A three-member panel of financial experts met today (Friday) and concluded the state will collect more tax money than they’d predicted in December. The group estimates the state will collect about 30 million dollars in new revenue from the Iowa Lottery’s TouchPlay machines before they’re shut down, and there’s another 20-million dollars worth of one-time tax receipts to the state.
Republicans like Representative Scott Raecker, a Republican from Urbandale who heads the House Appropriations Committee, want to save that money. Raecker says the extra cash should be deposited in the state’s “rainy day” savings account. “That’s critically important because that’s the place that we have had to rely on in difficult budget times and we really need to make sure that fund is full,” Raecker says.
Senator Jeff Angelo, a Republican from Creston who is chairman of the Senate Appropriations Committee, says if the state takes in more taxes than originally planned, the extra should be used to refill the state savings accounts that were tapped into, like the senior living trust fund. “Ending the ‘robbing Peter to pay Paul’ budget mentality that has existed…during what were the lean revenue years,” Angelo says.

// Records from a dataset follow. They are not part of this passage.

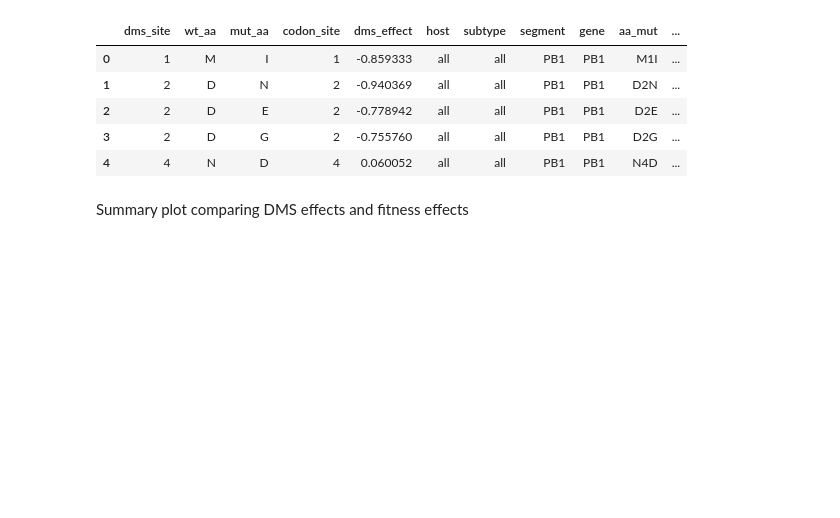
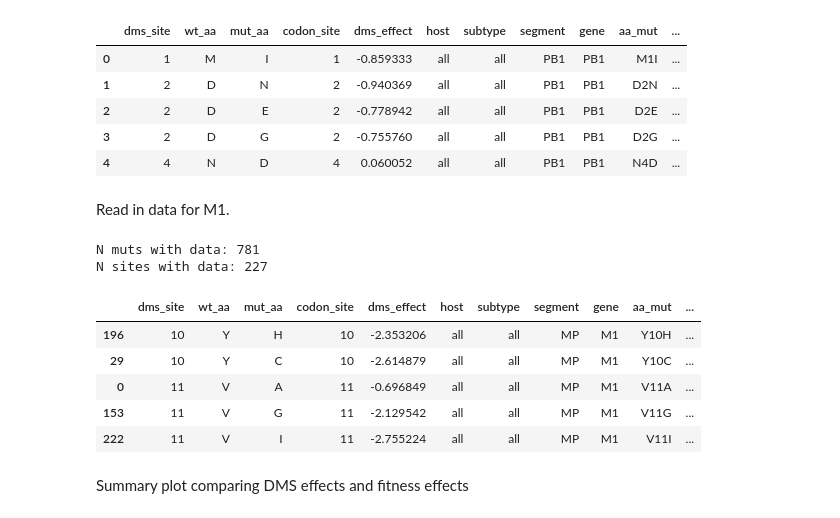
Before and after one commit to matsengrp/flu-mut-rates, a Jupyter notebook: notebooks/analyze_fitness_effects.ipynb, the cells around one changed output. Cells and saved outputs as stored; diff of their text form; code cells hidden in the pictures; blank space fills up the shorter version.

```diff
--- a/notebooks/analyze_fitness_effects.ipynb
+++ b/notebooks/analyze_fitness_effects.ipynb
@@ -361,6 +361,37 @@ N sites with data: 542
 | 2 | 2 | D | E | 2 | -0.778942 | all | all | PB1 | PB1 | D2E | ... |
 | 3 | 2 | D | G | 2 | -0.755760 | all | all | PB1 | PB1 | D2G | ... |
 | 4 | 4 | N | D | 4 | 0.060052 | all | all | PB1 | PB1 | N4D | ... |
+# %% [markdown]
+Read in data for M1.
+# %%
+# Get fitness data
+m1_fitness_data = fitness_df[
+    (fitness_df['gene'] == 'M1') &
+    (fitness_df['mut_class'] == 'nonsynonymous') &
+    (fitness_df['expected_count'] >= count_threshold_dms_comparison) &
+    (fitness_df['subtype'] == 'all')
+].copy()
+m1_fitness_data['codon_site'] = m1_fitness_data['codon_site'].astype(int)
+
+# Read in processed DMS data and merge with fitness data
+m1_dms_data = (
+    pd.read_csv('../results/dms_data/Hom_M1/processed_dms_data.csv')
+    .rename(columns={'tree_reference_site': 'codon_site'})
+    .merge(m1_fitness_data, on=['codon_site', 'wt_aa', 'mut_aa'], how='inner')
+    .sort_values('codon_site')
+)
+print('N muts with data:', len(m1_dms_data))
+print('N sites with data:', m1_dms_data['codon_site'].nunique())
+m1_dms_data.head()
+# %% [output]
+N muts with data: 781
+N sites with data: 227
+|  | dms_site | wt_aa | mut_aa | codon_site | dms_effect | host | subtype | segment | gene | aa_mut | ... |
+| 196 | 10 | Y | H | 10 | -2.353206 | all | all | MP | M1 | Y10H | ... |
+| 29 | 10 | Y | C | 10 | -2.614879 | all | all | MP | M1 | Y10C | ... |
+| 0 | 11 | V | A | 11 | -0.696849 | all | all | MP | M1 | V11A | ... |
+| 153 | 11 | V | G | 11 | -2.129542 | all | all | MP | M1 | V11G | ... |
+| 222 | 11 | V | I | 11 | -2.755224 | all | all | MP | M1 | V11I | ... |
 # %% [markdown]
 Summary plot comparing DMS effects and fitness effects
 # %%
```
Also changed, not shown: parts of 6 cells of this notebook, 1 other file.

But Democrats plan to push to spend that new tax revenue.
Senate Co-Leader Mike Gronstal, a Democrat from Council Bluffs, says that new money is needed to raise teacher pay. “We are not going to leave this session leaving teacher salaries at 41st in the country,” Gronstal says. “That simply is unacceptable.” Republicans control the debate agenda in the House, and have endorsed an education package that does not include the 30-million dollars Democrat Governor Tom Vilsack wants for teacher pay hikes.

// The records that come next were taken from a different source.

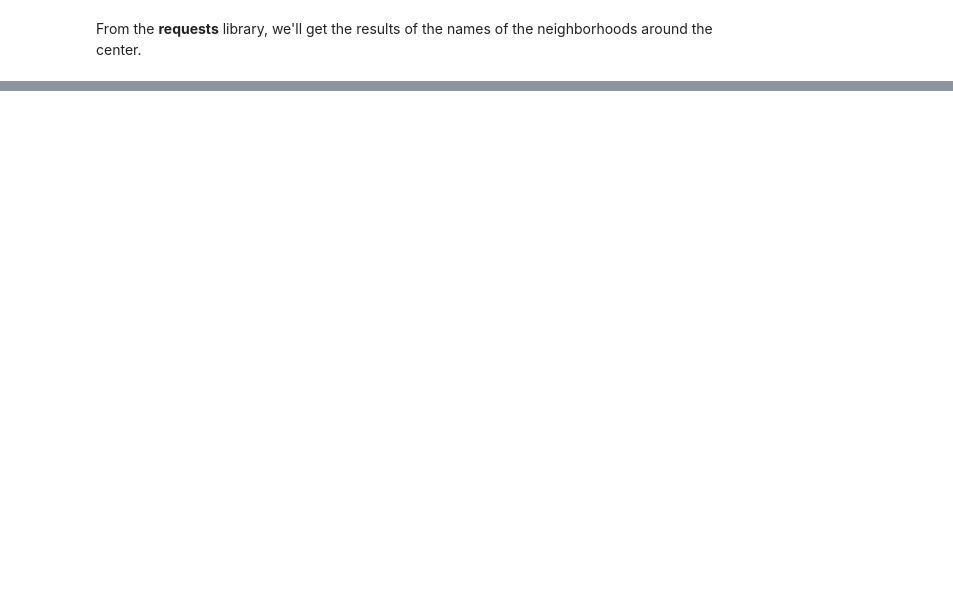
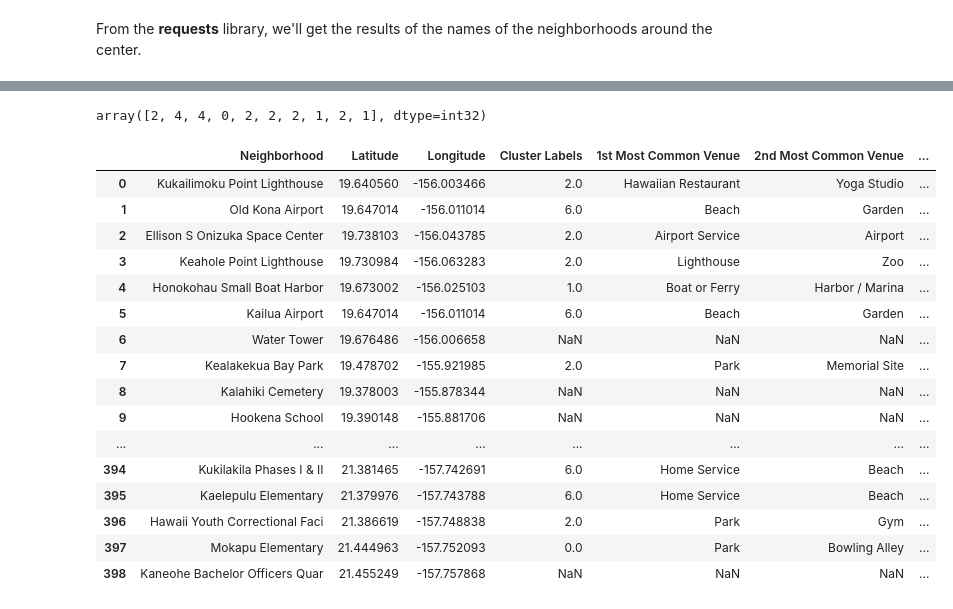
Before and after one commit to Debaparna-Goswami/Coursera_Capstone, a Jupyter notebook: Battle_of_neighborhoods.ipynb, the cells around one changed output, grey strips where cells are left out. Saved outputs shown, nothing was run; the diff lists cells and outputs as text; code cells hidden in the pictures; blank space fills up the shorter version.

```diff
--- a/Battle_of_neighborhoods.ipynb
+++ b/Battle_of_neighborhoods.ipynb
@@ -333,0 +537,3 @@ results
+# %%
+hawaii_grouped = hawaii_onehot.groupby('Neighborhood').mean().reset_index()
+hawaii_grouped.head()
@@ -333,0 +580,27 @@ results
+# %%
+def return_most_common_venues(row, num_top_venues):
+    row_categories = row.iloc[1:]
+    row_categories_sorted = row_categories.sort_values(ascending=False)
+
+    return row_categories_sorted.index.values[0:num_top_venues]
+# %%
+num_top_venues = 10
+
+indicators = ['st', 'nd', 'rd']
+
+# create columns according to number of top venues
+columns = ['Neighborhood']
+for ind in np.arange(num_top_venues):
+    try:
+        columns.append('{}{} Most Common Venue'.format(ind+1, indicators[ind]))
+    except:
+        columns.append('{}th Most Common Venue'.format(ind+1))
+
+# create a new dataframe
+neighborhoods_venues_sorted = pd.DataFrame(columns=columns)
+neighborhoods_venues_sorted['Neighborhood'] = hawaii_grouped['Neighborhood']
+
+for ind in np.arange(hawaii_grouped.shape[0]):
+    neighborhoods_venues_sorted.iloc[ind, 1:] = return_most_common_venues(hawaii_grouped.iloc[ind, :], num_top_venues)
+
+neighborhoods_venues_sorted.head()
@@ -333,0 +614,40 @@ results
+# %%
+kclusters = 9
+
+hawaii_grouped_clustering = hawaii_grouped.drop('Neighborhood', 1)
+
+# run k-means clustering
+kmeans = KMeans(n_clusters=kclusters, random_state=0).fit(hawaii_grouped_clustering)
+
+# check cluster labels generated for each row in the dataframe
+kmeans.labels_[0:10]
+# %% [output]
+array([2, 4, 4, 0, 2, 2, 2, 1, 2, 1], dtype=int32)
+# %%
+# add clustering labels
+# neighborhoods_venues_sorted.insert(0, 'Cluster Labels', kmeans.labels_)
+
+hawaii_merged = neighborhoods
+
+# merge toronto_grouped with toronto_data to add latitude/longitude for each neighborhood
+hawaii_merged =hawaii_merged.join(neighborhoods_venues_sorted.set_index('Neighborhood'), on='Neighborhood')
+
+hawaii_merged # check the last columns!
+# %% [output]
+|  | Neighborhood | Latitude | Longitude | Cluster Labels | 1st Most Common Venue | 2nd Most Common Venue | ... |
+| 0 | Kukailimoku Point Lighthouse | 19.640560 | -156.003466 | 2.0 | Hawaiian Restaurant | Yoga Studio | ... |
+| 1 | Old Kona Airport | 19.647014 | -156.011014 | 6.0 | Beach | Garden | ... |
+| 2 | Ellison S Onizuka Space Center | 19.738103 | -156.043785 | 2.0 | Airport Service | Airport | ... |
+| 3 | Keahole Point Lighthouse | 19.730984 | -156.063283 | 2.0 | Lighthouse | Zoo | ... |
+| 4 | Honokohau Small Boat Harbor | 19.673002 | -156.025103 | 1.0 | Boat or Ferry | Harbor / Marina | ... |
+| 5 | Kailua Airport | 19.647014 | -156.011014 | 6.0 | Beach | Garden | ... |
+| 6 | Water Tower | 19.676486 | -156.006658 | NaN | NaN | NaN | ... |
+| 7 | Kealakekua Bay Park | 19.478702 | -155.921985 | 2.0 | Park | Memorial Site | ... |
+| 8 | Kalahiki Cemetery | 19.378003 | -155.878344 | NaN | NaN | NaN | ... |
+| 9 | Hookena School | 19.390148 | -155.881706 | NaN | NaN | NaN | ... |
+| ... | ... | ... | ... | ... | ... | ... | ... |
+| 394 | Kukilakila Phases I & II | 21.381465 | -157.742691 | 6.0 | Home Service | Beach | ... |
+| 395 | Kaelepulu Elementary | 21.379976 | -157.743788 | 6.0 | Home Service | Beach | ... |
+| 396 | Hawaii Youth Correctional Faci | 21.386619 | -157.748838 | 2.0 | Park | Gym | ... |
+| 397 | Mokapu Elementary | 21.444963 | -157.752093 | 0.0 | Park | Bowling Alley | ... |
+| 398 | Kaneohe Bachelor Officers Quar | 21.455249 | -157.757868 | NaN | NaN | NaN | ... |
```
Also changed, not shown: parts of 28 cells of this notebook.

Gronstal says the House G-O-P plan is D-O-A in the Senate which is evenly divided with 25 Republicans and 25 Democrats. “The House budget, as passed, isn’t worth the paper it’s printed on and will not get a single vote from Democrats in the Senate,” Gronstal says